Is it time to introduce the right to disconnect?

By Gillian Reid, Head of Employment, Hethertons Solicitors

Disconnecting from work is vital for employee wellbeing and to achieving a healthy, sustainable work-life balance.

The Covid-19 pandemic gave rise to a quantum shift in the working practices of millions of workers, blurring the lines between work and home. Working from home on a hybrid or full-time basis became the norm. Between October to December 2019 and January to March 2022, homeworking in the UK more than doubled from 4.7 million to 9.9 million people.

It’s no secret that the ‘always on’ culture has caused many workers suffered from burnout, stress and disturbed sleep. This has been well documented (Platts, K., Breckon, J. & Marshall, E. Enforced homeworking under lockdown and its impact on employee wellbeing: a cross-sectional study, BMC Public Health 22, 199).

For this reason, certain countries globally have introduced the ‘right to disconnect’ (RTD) – regulations which prevent employers from penalising workers for not engaging with work communications outside of working hours. Those leading the charge include Australia and France.

International RTD policies have given rise to calls for similar regulations in the UK. This raises a number of interesting questions and considerations from an employment law perspective.

What protections already exist?

With consideration to the stress and associated health risks which can arise from not disconnecting, employers do already have a legal duty to protect workers from stress at work by doing a risk assessment and putting in place preventive measures.

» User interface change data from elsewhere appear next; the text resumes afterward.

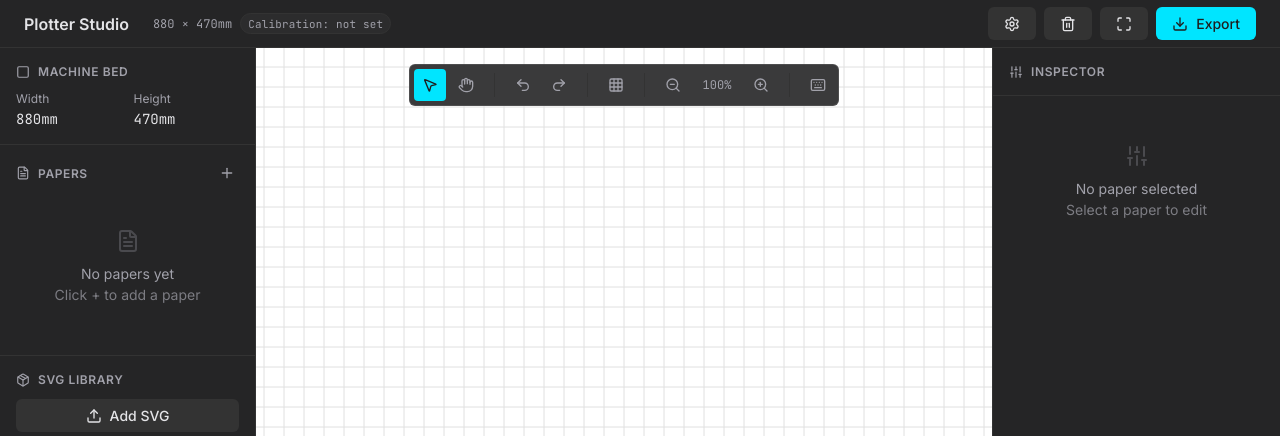
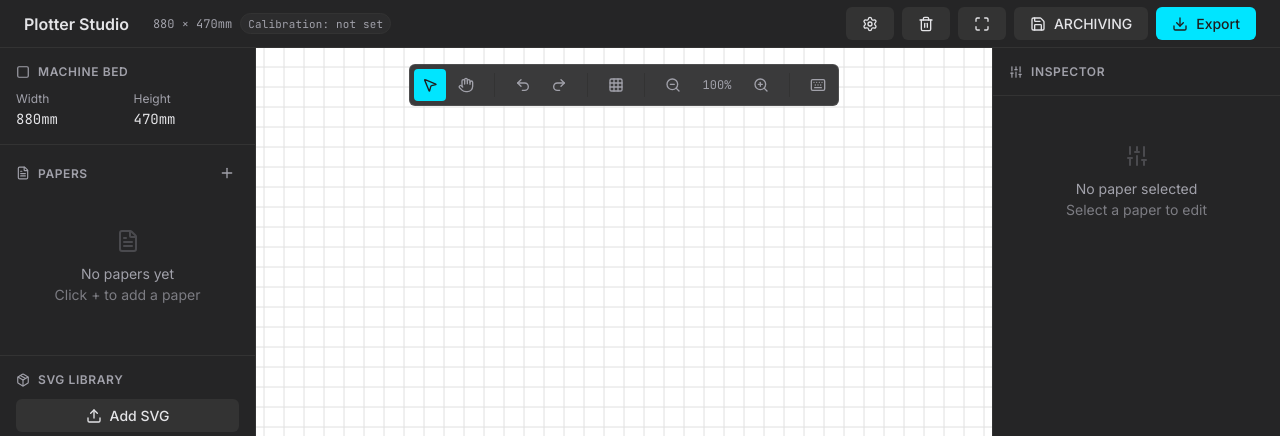
Before and after one commit to emileaublet/plotter-cli, a Flask app: page / in a window 1280 px wide. Shown: the top 436 px of the page. Run offline with Flask 3, Linux system fonts and the light colour scheme; data that the repository does not hold is empty.

Commit message:
feat: add archive opt-out toggle and paper_ids export filter
- POST /api/export now accepts an optional "archive" flag, echoed back
  in the response so external tooling can decide whether to archive an
  export. Defaults to true.
- POST /api/export now accepts an optional "paper_ids" filter, so a
  subset of papers can be exported in isolation without touching the
  rest of the canvas.
- Studio header gains a one-shot ARCHIVING / NOT ARCHIVING toggle next
  to Export; it resets to the default after every export attempt.

Verified manually: curl against a running Studio instance confirms the
archive flag round-trips and paper_ids correctly limits gcode_files to
the selected paper's colors only.

Co-Authored-By: Claude Sonnet 5 <noreply@anthropic.com>

```diff
--- a/plotter_cli/gui/static/app.js
+++ b/plotter_cli/gui/static/app.js
@@ -164,6 +164,9 @@ class PlotterStudio {
     // Undo/redo stacks
     this.undoStack = [];
     this.redoStack = [];
+
+    // One-shot archive opt-out for the next export (resets after every export)
+    this.archiveNextExport = true;
 
     this.init();
   }
@@ -613,6 +616,10 @@ class PlotterStudio {
     document.getElementById('clear-all-btn')?.addEventListener('click', () => this.clearAll());
 
     // Export
+    document.getElementById('archive-toggle-btn')?.addEventListener('click', () => {
+      this.archiveNextExport = !this.archiveNextExport;
+      this.updateArchiveToggleUI();
+    });
     document.getElementById('export-btn')?.addEventListener('click', () => this.export());
 
     // Add paper modal
@@ -2093,6 +2100,26 @@ class PlotterStudio {
     return papersOutside;
   }
 
+  updateArchiveToggleUI() {
+    const btn = document.getElementById('archive-toggle-btn');
+    const icon = document.getElementById('archive-toggle-icon');
+    const text = document.getElementById('archive-toggle-text');
+    if (!btn || !icon || !text) return;
+
+    if (this.archiveNextExport) {
+      btn.classList.remove('btn-warning');
+      btn.classList.add('btn-secondary');
+      icon.setAttribute('data-lucide', 'save');
+      text.textContent = 'ARCHIVING';
+    } else {
+      btn.classList.remove('btn-secondary');
+      btn.classList.add('btn-warning');
+      icon.setAttribute('data-lucide', 'save-off');
+      text.textContent = 'NOT ARCHIVING';
+    }
+    lucide.createIcons({ nodes: [icon] });
+  }
+
   async export() {
     if (this.papers.length === 0) {
       await showAlert('No Papers', 'No papers to export', 'warning');
@@ -2179,7 +2206,7 @@ class PlotterStudio {
       const response = await fetch('/api/export', {
         method: 'POST',
         headers: { 'Content-Type': 'application/json' },
-        body: JSON.stringify({ output_folder: outputFolder || null }),
+        body: JSON.stringify({ output_folder: outputFolder || null, archive: this.archiveNextExport }),
         signal: abortController.signal,
       });
 
@@ -2233,6 +2260,8 @@ class PlotterStudio {
       exportText.textContent = 'Export';
       exportSpinner.style.display = 'none';
       this.exportAbortController = null;
+      this.archiveNextExport = true;
+      this.updateArchiveToggleUI();
     }
   }
 
@@ -2748,4 +2777,5 @@ document.addEventListener('DOMContentLoaded', () => {
   if (window.lucide) {
     lucide.createIcons();
   }
+  app.updateArchiveToggleUI();
 });
--- a/plotter_cli/gui/static/style.css
+++ b/plotter_cli/gui/static/style.css
@@ -437,6 +437,16 @@ body:has(.custom-title-bar.frameless) .app-container {
 
 .btn-danger:hover {
   background: #dc2626;
+}
+
+.btn-warning {
+  background: rgba(251, 191, 36, 0.15);
+  color: #fef3c7;
+  border: 1px solid rgba(251, 191, 36, 0.5);
+}
+
+.btn-warning:hover {
+  background: rgba(251, 191, 36, 0.25);
 }
 
 .btn:disabled {
--- a/plotter_cli/gui/templates/index.html
+++ b/plotter_cli/gui/templates/index.html
@@ -53,6 +53,10 @@
           </button>
           <button id="fullscreen-btn" class="btn btn-secondary" title="Toggle Fullscreen">
             <i data-lucide="maximize" class="icon" style="width: 16px; height: 16px;"></i>
+          </button>
+          <button id="archive-toggle-btn" class="btn btn-secondary" title="Opt this next export out of archiving (resets after export)">
+            <i id="archive-toggle-icon" data-lucide="save" class="icon" style="width: 16px; height: 16px;"></i>
+            <span id="archive-toggle-text">ARCHIVING</span>
           </button>
           <button id="export-btn" class="btn btn-primary">
             <i data-lucide="download" class="icon" style="width: 16px; height: 16px;"></i>
--- a/plotter_cli/gui_app.py
+++ b/plotter_cli/gui_app.py
@@ -1094,10 +1094,16 @@ def bulk_update_papers():
     return jsonify({"success": True, "papers": list(paper_store.values())})
 
 
-def _validate_export_papers():
-    """Build export list from papers with assigned SVGs. Returns list of export entries or raises."""
+def _validate_export_papers(paper_ids=None):
+    """Build export list from papers with assigned SVGs. Returns list of export entries or raises.
+
+    If paper_ids is given, only papers whose id is in that list are included;
+    unknown ids are silently ignored. If None, every assigned paper is included.
+    """
     export_svgs = []
     for paper in paper_store.values():
+        if paper_ids is not None and paper.get("id") not in paper_ids:
+            continue
         svg_id = paper.get("svg_id")
         if not svg_id:
             continue
@@ -1162,7 +1168,7 @@ def _run_export_pipeline(export_svgs, output_folder, settings, emit=None):
     }
 
 
-def _build_export_response(output_folder, pipeline_result):
+def _build_export_response(output_folder, pipeline_result, archive=True):
     """Build the JSON response dict for a successful export."""
     return {
         "success": True,
@@ -1171,6 +1177,7 @@ def _build_export_response(output_folder, pipeline_result):
         "gcode_files": pipeline_result["gcode_files"],
         "guide_gcode": pipeline_result["guide_gcode"],
         "stats": pipeline_result["stats"],
+        "archive": archive,
     }
 
 
@@ -1186,6 +1193,8 @@ def export():
     """
     data = request.json
     output_folder = data.get("output_folder") or tempfile.mkdtemp(prefix="plotter_export_")
+    archive = bool(data.get("archive", True))
+    paper_ids = data.get("paper_ids")
 
     print(f"\n{'='*60}")
     print(f"EXPORT: Output folder: {output_folder}")
@@ -1203,7 +1212,7 @@ def export():
         )
 
         try:
-            export_svgs = _validate_export_papers()
+            export_svgs = _validate_export_papers(paper_ids)
             if not export_svgs:
                 events.put({"type": "error", "error": "No assigned SVGs to export"})
                 return
@@ -1256,7 +1265,7 @@ def export():
             print(f"{'='*60}\n")
 
             events.put(
-                {"type": "done", **_build_export_response(output_folder, pipeline_result)}
+                {"type": "done", **_build_export_response(output_folder, pipeline_result, archive)}
             )
         except Exception as e:
             events.put({"type": "error", "error": str(e)})
```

Under current employment laws, employees can’t work more than 48 hours a week on average, without signing an ‘opt-out’ agreement.

An employee can make a claim to an employment tribunal if their employer has not followed the law on any of the following:

  • Rest breaks during the working day of at least 20 minutes, if the employee is expected to work more than six hours during the day
  • Daily rest of 11 hours between working days
  • Weekly rest of 24 hours any 7-day period, or 48 hours in a 14-day period
  • Statutory holiday entitlement

They may also be able to claim if they have experienced detriment or been dismissed because they raised a concern about working time.

However, there is currently no legal right to disconnect per se.

How does RTD relate to flexible working policies?

Flexible working has been embraced across the full spectrum of sectors where it is possible to do so as a way of enhancing work-life balance and reducing stress relating to commuting. It could be a request for any or all of the following:

  1. To reduce or vary working hours;
  2. To reduce or vary the days or times worked; or
  3. To work from a different location (for example, from home).

In theory, flexible working arrangements would mean increased work-life balance, productivity and well-being for employees.

In December 2022, the government confirmed they will introduce legislation giving people the right to request flexible working from day one rather than needing to have 26 weeks service beforehand, potentially reshaping the world of employment.

From 6 April 2024 the ‘right to request’ flexible working will become a ‘day-one’ right. Employees will now be entitled to make two requests (instead of one) in any 12-month period and employers will have to respond to a request within two months (reduced from three months).

While this is a step forward for workers seeking flexibility in terms of individual days, it has already had a knock-on effect in that, with devices enabling constant communication, employees feel obligated to be available for and respond to work communications at all times.

Introducing RTD – What would this mean?

Employees who work from home should not be expected to be constantly available after hours.

The right to disconnect would go further than traditional flexible working policies by allowing employees the right to switch off their communication devices and send automatic replies if they are not available, without being penalised for doing so.

It does not, as is commonly believed, forbid employers from contacting staff outside of working hours – it simply prevents them from penalising workers for being unavailable after working hours have ended.

Workloads will need to be carefully managed to avoid relying on out-of-hours working to meet deadlines as this could inadvertently penalise workers during work hours.

Additionally, a concern raised by many employers is an inevitable initial bottleneck while companies are updating policies and procedures for handling RTD requests, which will need to be managed as well.

The future of RTD

Angela Rayner, the Labour Party deputy leader and shadow secretary for the future of work said: “Flexible working means work fitting around people’s lives, not dictating their lives” and has backed the need for a right to disconnect in the party’s general election manifesto.

For many, it would be transformational and, what’s more, RTD has the potential to introduce truly flexible working and remove many of the difficulties faced by what was once embraced as the solution to work-life balance.

It seems time, then, to introduce the right to disconnect to the UK – so long as it is carefully managed to meet the requirements of employees and employers.

Naturally, employers need to know what they need to be doing now and what they might be expected to do in the future to meet employee needs.